Hispanic children are still the largest represented minority group, but African-Americans, Asians and white children are now benefiting from the programme. More than 90 schools in 17 cities are involved, representing more than 3,000 tutors and tutees. The IDRA has calculated that since its inception in 1984, the programme has kept nearly 5,000 students from dropping out. And Valued Youth has recently gone international, with schools in San Juan, Puerto Rico and Birmingham, England, running programmes (see box). Japan, Mexico and Canada appear to be the next in line.
When you talk to the teachers and the children involved, you understand why more and more schools look to the programme as a sensible answer to a complex problem. Louise Gaitanos, its teacher co-ordinator at Kazen Middle School for the 11 years it has run there, is an articulate proponent.
"This has been a challenge for me as a teacher - taking students who were getting into trouble, had no goals and felt they were being pushed around and suddenly, putting them into positions of responsibility. These are kids who could have been in gangs. They're kids whose teachers have come to me and said 'you've got so and so going to help the little ones? Are you CRAZY?' These are kids who've had 100 referrals to the principal's office in a single year for skipping class, sneaking into the gym to play basketball, hiding in the bathrooms or just leaving school. And you give them a job tutoring little kids in the school next door and suddenly - no referrals."
Dr Maria "Cuca" Robledo Montecel, executive director of the IDRA, does not promote the programme as the panacea for all the ills of troubled youth in a troubled system. But she is passionate about the need to search for ways to make schools places "where children are seen as valuable and important. I doubt in my lifetime I will live to see schools not only valuing children but schools where educational success isn't dependent on a child living on the right side of town, being white, being rich.
"But," she concedes, smiling, "the idealist in me sees teachers and schools pulling out all the stops to ensure that all children get the same advantages. And that gives me hope."
THE PROGRAMME IN BRITAIN
The first Valued Youth Programme in Britain - Second City Second Chance - is now coming up to its second year. About 100 students from secondary schools and behaviour support centres in Birmingham are now tutoring primary children in a programme translated to fit local conditions.
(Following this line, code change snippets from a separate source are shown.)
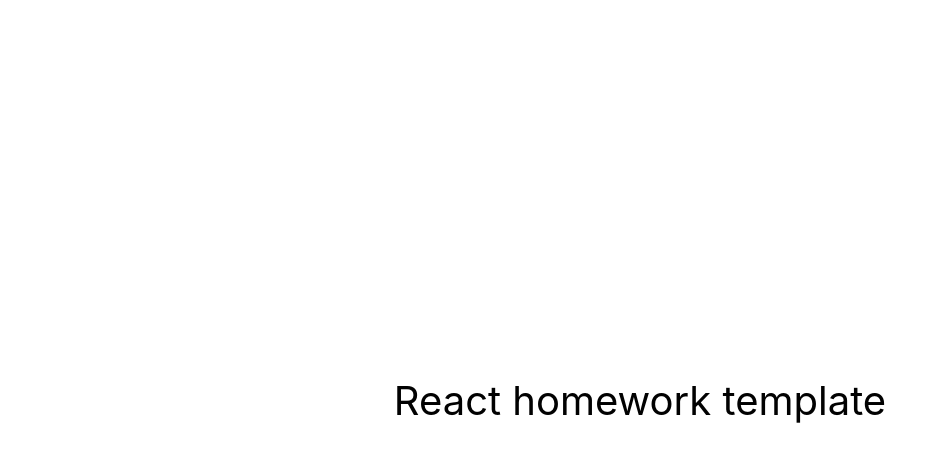
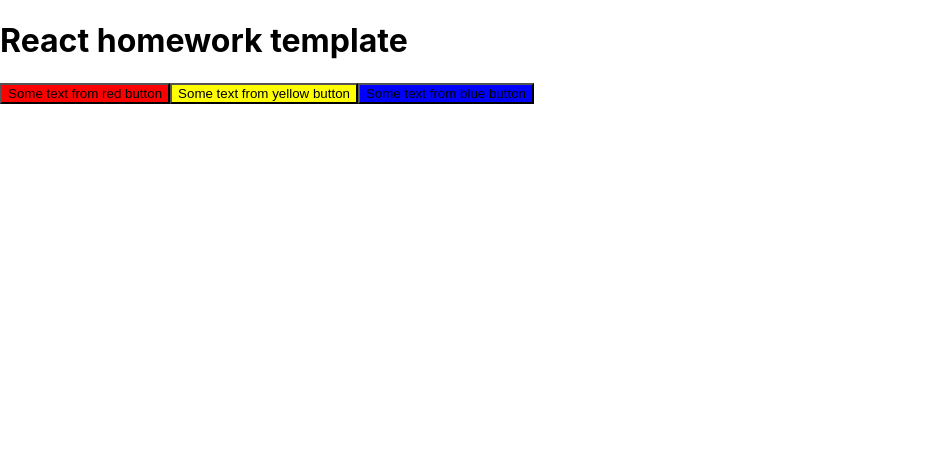
Before and after one commit to Maxim4ik118/fson-87, a React (Create React App) app: page / in a window 1280 px wide. Shown: the top 462 px of the page, without its empty margins (0-947 px from the left). Built offline with nearby package versions, Linux system fonts and the light colour scheme.

Commit message:
new: react meets

```diff
--- a/package.json
+++ b/package.json
@@ -2,7 +2,7 @@
   "name": "react-homework-template",
   "version": "0.1.0",
   "private": true,
-  "homepage": "https://goitacademy.github.io/react-homework-template/",
+  "homepage": "https://Maxim4ik118.github.io/fson-87/",
   "dependencies": {
     "@testing-library/jest-dom": "^5.16.3",
     "@testing-library/react": "^12.1.4",
@@ -15,8 +15,6 @@
   "scripts": {
     "start": "react-scripts start",
     "build": "react-scripts build",
-    "test": "react-scripts test",
-    "eject": "react-scripts eject",
     "lint:js": "eslint src/**/*.{js,jsx}"
   },
   "eslintConfig": {
--- /dev/null
+++ b/src/App.jsx
@@ -0,0 +1,45 @@
+import { Button } from 'components/Button';
+
+const buttons = [
+  {
+    id: '1',
+    variant: 'red',
+    children: 'Some text from red button',
+  },
+  {
+    id: '2',
+    variant: 'yellow',
+    children: 'Some text from yellow button',
+  },
+  {
+    id: '3',
+    variant: 'blue',
+    children: 'Some text from blue button',
+  },
+];
+
+export const App = props => {
+  return (
+    <div>
+      <h1>React homework template</h1>
+      <div>
+        {buttons.map(buttonProperties => {
+          return (
+            <Button key={buttonProperties.id} variant={buttonProperties.variant}>
+              {buttonProperties.children}
+            </Button>
+          );
+        })}
+
+        {/* <Button discount={true} >
+          Some text
+        </Button>
+        <Button buttonNumber="#14">Some text</Button>
+        <Button variant="blue">Some text</Button>
+        <Button variant="yellow" discount={true}>
+          Some text 3
+        </Button> */}
+      </div>
+    </div>
+  );
+};
--- a/src/components/App.jsx
+++ /dev/null
@@ -1,16 +0,0 @@
-export const App = () => {
-  return (
-    <div
-      style={{
-        height: '100vh',
-        display: 'flex',
-        justifyContent: 'center',
-        alignItems: 'center',
-        fontSize: 40,
-        color: '#010101'
-      }}
-    >
-      React homework template
-    </div>
-  );
-};
--- /dev/null
+++ b/src/components/Button.jsx
@@ -0,0 +1,11 @@
+export const Button = props => {
+  const { variant = 'red', children, discount = false, buttonNumber } = props;
+
+  return (
+    <button className={variant}>
+      {buttonNumber}
+      {children}
+      {discount && <span className="sale">Sale</span>}
+    </button>
+  );
+};
--- a/src/index.css
+++ b/src/index.css
@@ -13,3 +13,33 @@
   font-family: source-code-pro, Menlo, Monaco, Consolas, 'Courier New',
     monospace;
 }
+
+.red {
+  background-color: red;
+  /* border-radius: 50%; */
+  display: inline-block;
+  /* width: 15px; */
+  /* height: 15px; */
+}
+.yellow {
+  background-color: yellow;
+  /* border-radius: 50%; */
+  display: inline-block;
+  /* width: 15px; */
+  /* height: 15px; */
+}
+.blue {
+  background-color: blue;
+  display: inline-block;
+  /* border-radius: 50%; */
+  /* width: 15px; */
+  /* height: 15px; */
+}
+
+.sale {
+  display: inline-block;
+  padding: 5px;
+  background-color: white;
+  color: black;
+text-transform: uppercase;
+}
--- a/src/index.js
+++ b/src/index.js
@@ -1,10 +1,6 @@
 import React from 'react';
 import ReactDOM from 'react-dom/client';
-import { App } from 'components/App';
+import { App } from 'App';
 import './index.css';
 
-ReactDOM.createRoot(document.getElementById('root')).render(
-  <React.StrictMode>
-    <App />
-  </React.StrictMode>
-);
+ReactDOM.createRoot(document.getElementById('root')).render(<App />);
```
Under the direction of seconded headteacher Gethin Davies, SCSC has cross-race, cross-cultural mentors for each teenaged tutor. "We have customised some of the mechanical aspects of the American programme, but the philosophy is the same," says Davies, who has just received $20,000 (Pounds 12,200) from the Coca Cola Foundation - mainly for student rewards for their achievements. One of Valued Youth's great strengths is that it can be moulded to fit the cultural and social profiles of any community - Gethin Davies hopes SCSC will spur other cities to adopt the programme's model. For more information, ring Second City Second Chance on 0121 472 3019.